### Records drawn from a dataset
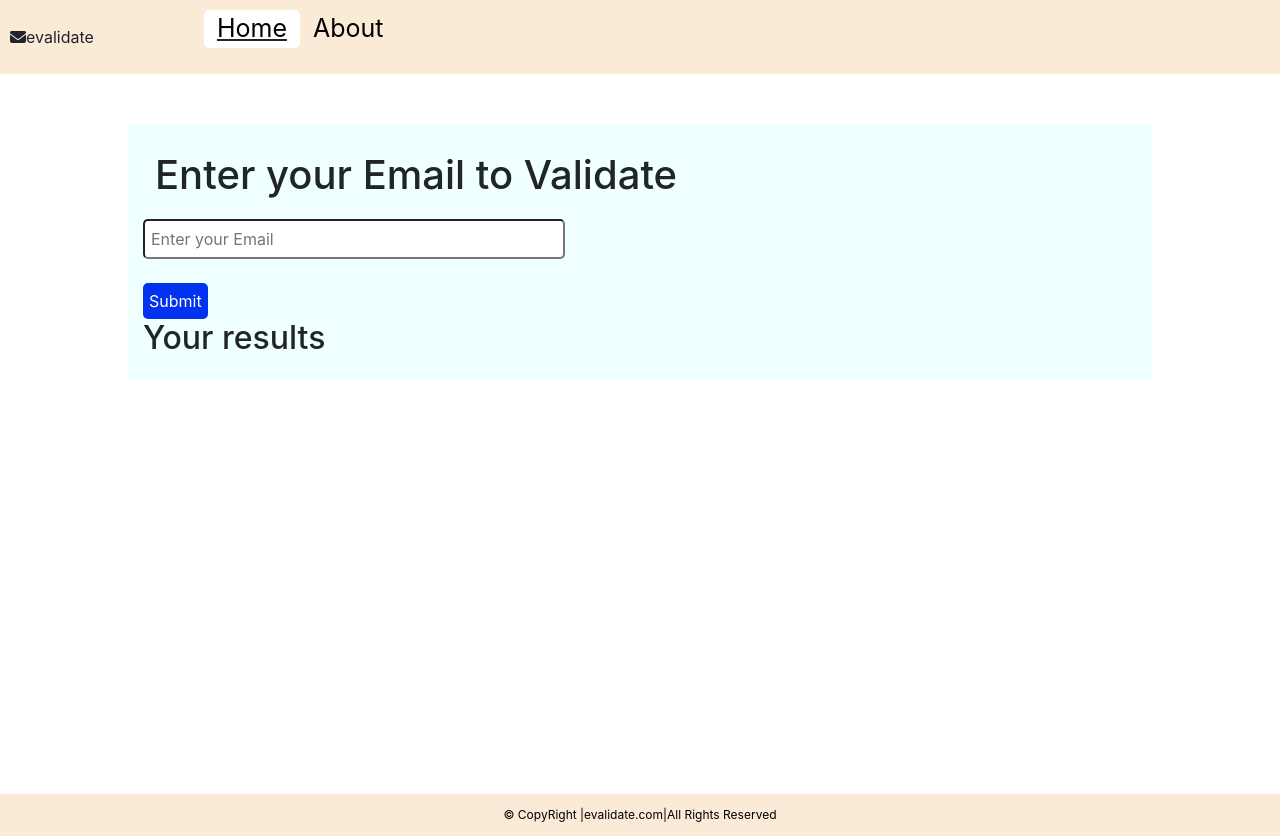
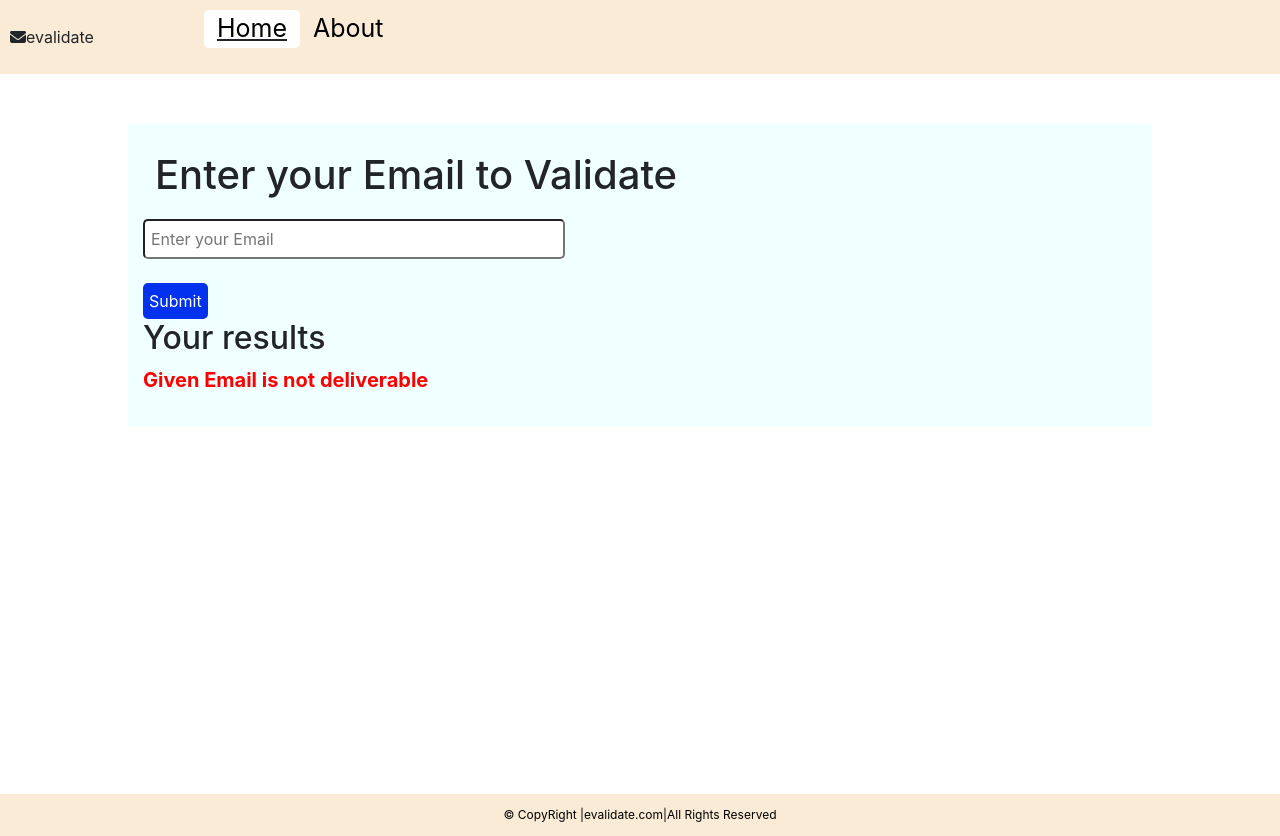
Before and after one commit to Khursheed-Abbas-Mirza/EmailValidator, a React (Create React App) app: page /about in a window 1280 px wide. Built offline with nearby package versions, Linux system fonts and the light colour scheme.

Commit message:
changed api key

```diff
--- a/src/components/Main.js
+++ b/src/components/Main.js
@@ -6,7 +6,7 @@ const Main = () => {
     const evalidate=async(e)=>{
         e.preventDefault()
         setloading(true)
-        const  key="ema_live_LibI5TY03v4xCykFgQ62VtGqOot9nETwsO41evFa"
+        const  key="ema_live_O3mW0mqProwbKw8GA1rzSXeWJvw3uuBCznhmWXnz"
         const email=document.getElementById('username').value
         const url=`https://api.emailvalidation.io/v1/info?apikey=${key}&email=${email}`
         const res=await fetch(url)
@@ -30,6 +30,7 @@ const Main = () => {
 
                               <h2>Your results</h2>
                               {loading &&<Spinner/>}
+                              <p style={{color:results.state==="deliverable"?"green":"red", fontWeight:"bold",fontSize:"20px"}}>{results.state==="deliverable"?" Given Email is deliverable":" Given Email is not deliverable"}</p>
                           <div>
                             {Object.entries(results).map((ele,index)=>{
 
```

### Work task
Determine how many lines in the preceding records include the word "Main". The answer is that number alone.

### Reply to the exercise
4